Washington Earthquake's Mysterious Source Discovered

Lake Entiat on the Columbia River is near a newfound fault that is the source of a mysterious 1872 earthquake. The lake is a reservoir formed by a hydroelectric dam.
Lake Entiat on the Columbia River is near a newfound fault that is the source of a mysterious 1872 earthquake. The lake is a reservoir formed by a hydroelectric dam. (Image credit: byphoto / Shutterstock.com)

PASADENA, Calif. — Geologists have finally solved a 142-year-old earthquake mystery in central Washington state.

Until now, no one knew the source of a powerful earthquake that rattled windows from Washington to Montana on Dec. 14, 1872. The quake's size, based on historical accounts, was magnitude 6.8. At the time, newspapers put the epicenter in several areas, from underneath the Puget Sound north to Vancouver, British Columbia. But Washington's eyewitness reports, slower to arrive in the sparsely populated state, centered the most intense damage east of the Cascades, near Wenatchee, where a giant landslide temporarily dammed the Columbia River.

"There have been lots of controversies about where this earthquake actually occurred," said Brian Sherrod, lead study author and a research geologist with the U.S. Geological Survey in Seattle. [7 Ways the Earth Changes in the Blink of an Eye]

Using both high-tech tools and back-breaking labor, Sherrod found the 1872 earthquake fault near the town of Chelan, he reported yesterday (April 21) here at the annual meeting of the Seismological Society of America.

Map of shaking intensity from the 1872 Washington earthquake. (Image credit: USGS)

The new fault, which no one had ever noticed before, was named the Spencer Canyon fault, after the valley in which it was found.

Sherrod and his colleagues have been searching for the mystery fault for several years. They started their hunt near the town of Entiat, where there are ongoing swarms of small earthquakes and many faults nearby. Entiat is also close to 1872's river-clogging landslide. The USGS surveyed the area twice with lidar, an airborne laser-mapping tool that creates detailed maps of surface topography. A faint "moletrack" visible in the lidar turned out to be a fault scarp, where a fault moves the ground surface during an earthquake.

The scarp snakes along a steep hillside in the Okanogan-Wenatchee National Forest, west of the Columbia River. The remote, hilly terrain meant Sherrod and his colleagues had to dig two trenches across the fault by hand, because the only road was too narrow to bring in an excavator.

Fault trenches expose layers of rock or sediment that were disturbed by past earthquakes. Dating charcoal and ash in the sediments can pin down the date of these ancient events.
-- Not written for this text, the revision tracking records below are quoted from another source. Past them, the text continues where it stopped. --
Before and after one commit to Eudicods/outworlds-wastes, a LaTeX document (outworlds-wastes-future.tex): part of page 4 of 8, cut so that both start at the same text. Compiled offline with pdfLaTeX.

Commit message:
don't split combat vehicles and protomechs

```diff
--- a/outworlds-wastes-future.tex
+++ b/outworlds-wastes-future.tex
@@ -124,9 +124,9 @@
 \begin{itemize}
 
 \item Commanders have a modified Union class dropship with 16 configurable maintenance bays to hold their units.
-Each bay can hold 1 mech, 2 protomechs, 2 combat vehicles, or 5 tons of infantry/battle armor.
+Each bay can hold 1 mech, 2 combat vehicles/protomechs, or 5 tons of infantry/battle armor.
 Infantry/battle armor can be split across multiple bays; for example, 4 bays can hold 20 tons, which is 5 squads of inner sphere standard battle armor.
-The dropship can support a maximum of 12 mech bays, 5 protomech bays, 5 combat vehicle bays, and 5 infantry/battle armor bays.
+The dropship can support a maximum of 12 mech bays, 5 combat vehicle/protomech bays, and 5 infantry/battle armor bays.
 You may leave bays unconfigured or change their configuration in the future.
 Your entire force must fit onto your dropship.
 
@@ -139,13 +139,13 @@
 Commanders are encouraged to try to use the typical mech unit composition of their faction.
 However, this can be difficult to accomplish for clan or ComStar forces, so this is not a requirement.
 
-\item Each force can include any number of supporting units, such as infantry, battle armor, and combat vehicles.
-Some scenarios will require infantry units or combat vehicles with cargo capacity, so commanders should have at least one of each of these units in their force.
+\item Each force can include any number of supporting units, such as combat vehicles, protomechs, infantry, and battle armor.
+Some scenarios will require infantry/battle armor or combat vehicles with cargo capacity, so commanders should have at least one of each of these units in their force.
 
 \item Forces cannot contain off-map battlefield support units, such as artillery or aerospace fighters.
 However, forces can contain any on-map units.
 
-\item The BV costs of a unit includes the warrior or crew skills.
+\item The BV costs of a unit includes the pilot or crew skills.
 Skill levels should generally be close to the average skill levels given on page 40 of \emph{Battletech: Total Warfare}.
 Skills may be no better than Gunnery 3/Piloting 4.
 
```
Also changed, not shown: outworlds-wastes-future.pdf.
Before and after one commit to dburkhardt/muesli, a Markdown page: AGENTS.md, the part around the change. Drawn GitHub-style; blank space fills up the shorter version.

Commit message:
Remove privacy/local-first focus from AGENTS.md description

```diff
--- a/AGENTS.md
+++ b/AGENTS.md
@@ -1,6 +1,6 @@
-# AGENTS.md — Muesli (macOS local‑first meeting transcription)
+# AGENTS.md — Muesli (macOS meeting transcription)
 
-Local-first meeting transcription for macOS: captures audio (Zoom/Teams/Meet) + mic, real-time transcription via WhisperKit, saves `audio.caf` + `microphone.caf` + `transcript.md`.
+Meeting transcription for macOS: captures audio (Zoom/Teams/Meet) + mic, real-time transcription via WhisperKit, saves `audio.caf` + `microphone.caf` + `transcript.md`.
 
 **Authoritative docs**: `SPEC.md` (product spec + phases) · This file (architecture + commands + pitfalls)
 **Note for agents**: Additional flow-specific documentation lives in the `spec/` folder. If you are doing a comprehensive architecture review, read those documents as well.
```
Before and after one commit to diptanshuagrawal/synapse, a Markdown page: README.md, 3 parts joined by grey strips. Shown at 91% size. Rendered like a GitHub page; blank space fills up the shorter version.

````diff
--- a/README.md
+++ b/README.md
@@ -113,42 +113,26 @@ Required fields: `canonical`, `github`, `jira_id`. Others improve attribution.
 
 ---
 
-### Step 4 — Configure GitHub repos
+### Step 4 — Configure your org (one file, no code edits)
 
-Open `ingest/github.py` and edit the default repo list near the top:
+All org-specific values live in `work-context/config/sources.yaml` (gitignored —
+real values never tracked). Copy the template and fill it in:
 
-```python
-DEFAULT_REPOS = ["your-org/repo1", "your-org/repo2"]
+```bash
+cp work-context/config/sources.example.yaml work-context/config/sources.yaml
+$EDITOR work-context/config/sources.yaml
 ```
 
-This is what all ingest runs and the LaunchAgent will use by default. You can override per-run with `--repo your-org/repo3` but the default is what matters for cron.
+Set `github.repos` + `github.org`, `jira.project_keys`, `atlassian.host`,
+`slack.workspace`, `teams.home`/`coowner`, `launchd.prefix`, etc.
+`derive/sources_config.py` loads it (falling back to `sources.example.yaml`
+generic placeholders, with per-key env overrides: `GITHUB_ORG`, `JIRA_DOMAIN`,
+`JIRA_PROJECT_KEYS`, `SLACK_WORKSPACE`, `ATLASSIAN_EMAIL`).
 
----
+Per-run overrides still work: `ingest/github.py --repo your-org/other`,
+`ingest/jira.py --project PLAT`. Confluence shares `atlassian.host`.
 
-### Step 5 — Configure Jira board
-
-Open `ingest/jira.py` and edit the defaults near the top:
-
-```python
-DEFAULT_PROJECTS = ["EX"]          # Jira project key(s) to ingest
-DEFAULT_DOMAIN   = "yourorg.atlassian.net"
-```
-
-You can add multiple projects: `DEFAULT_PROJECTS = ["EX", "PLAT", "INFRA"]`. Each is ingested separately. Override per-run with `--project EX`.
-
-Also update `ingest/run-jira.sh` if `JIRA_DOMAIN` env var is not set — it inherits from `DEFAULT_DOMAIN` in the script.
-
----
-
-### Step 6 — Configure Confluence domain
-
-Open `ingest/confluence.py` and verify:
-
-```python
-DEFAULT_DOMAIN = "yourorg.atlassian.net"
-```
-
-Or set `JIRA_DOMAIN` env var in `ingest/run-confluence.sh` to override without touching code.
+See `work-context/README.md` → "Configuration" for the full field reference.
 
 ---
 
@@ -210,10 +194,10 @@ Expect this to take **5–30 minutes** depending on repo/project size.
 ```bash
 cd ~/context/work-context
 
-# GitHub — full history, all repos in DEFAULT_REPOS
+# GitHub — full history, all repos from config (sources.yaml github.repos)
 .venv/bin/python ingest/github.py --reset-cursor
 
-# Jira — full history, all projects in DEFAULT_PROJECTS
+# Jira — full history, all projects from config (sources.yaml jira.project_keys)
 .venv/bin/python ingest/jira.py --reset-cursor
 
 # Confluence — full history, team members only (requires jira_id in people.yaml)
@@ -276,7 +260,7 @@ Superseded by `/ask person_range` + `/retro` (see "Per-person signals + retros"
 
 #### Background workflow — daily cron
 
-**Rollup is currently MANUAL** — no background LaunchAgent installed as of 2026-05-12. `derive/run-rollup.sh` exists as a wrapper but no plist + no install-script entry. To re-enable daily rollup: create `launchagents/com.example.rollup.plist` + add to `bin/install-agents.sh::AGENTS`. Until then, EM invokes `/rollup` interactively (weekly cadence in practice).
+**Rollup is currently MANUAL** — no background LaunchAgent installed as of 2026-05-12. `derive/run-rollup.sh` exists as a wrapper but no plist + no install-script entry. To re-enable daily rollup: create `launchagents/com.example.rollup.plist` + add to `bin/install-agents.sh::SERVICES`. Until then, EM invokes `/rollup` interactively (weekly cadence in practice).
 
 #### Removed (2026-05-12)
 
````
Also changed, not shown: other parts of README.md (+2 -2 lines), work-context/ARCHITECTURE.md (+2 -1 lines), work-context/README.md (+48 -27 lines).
In one trench along the newly identified fault, Sherrod discovered a distinctive ash layer called the Mazama ash, blasted out by the volcanic eruption that created Oregon's Crater Lake more than 7,000 years ago. The ash layer is now offset from itself about 6.5 feet (2 meters) on either side of the fault, , Sherrod said.

In the second trench, the Spencer Canyon fault pushes 75-million-old gneiss (a metamorphic rock) on top of soil that has bits of charcoal just 285 years old. The young charcoal helped link the fault to the 1872 earthquake by providing a maximum age for its recent movement. Sherrod also showed the fault scarp is older than two small landslides that buried it. The oldest trees growing on top of the landslides are 130 years old, he said. Ponds created by the landslides also drowned trees, and those trees were killed sometime in the past 300 years.

"The evidence pins down the action to a window of time," Sherrod said.

Further research planned by Sherrod will reveal how often the fault has ruptured in the past, and what future hazards it presents to the many hydroelectric dams nearby. The risk to Washington's nuclear sites is less clear, because they are more than 60 miles (100 kilometers) away.

Follow Becky Oskin @beckyoskin. Follow Live Science @livescience, Facebook & Google+. Originally published on Live Science.

Becky Oskin
Contributing Writer
Becky Oskin covers Earth science, climate change and space, as well as general science topics. Becky was a science reporter at Live Science and The Pasadena Star-News; she has freelanced for New Scientist and the American Institute of Physics. She earned a master's degree in geology from Caltech, a bachelor's degree from Washington State University, and a graduate certificate in science writing from the University of California, Santa Cruz.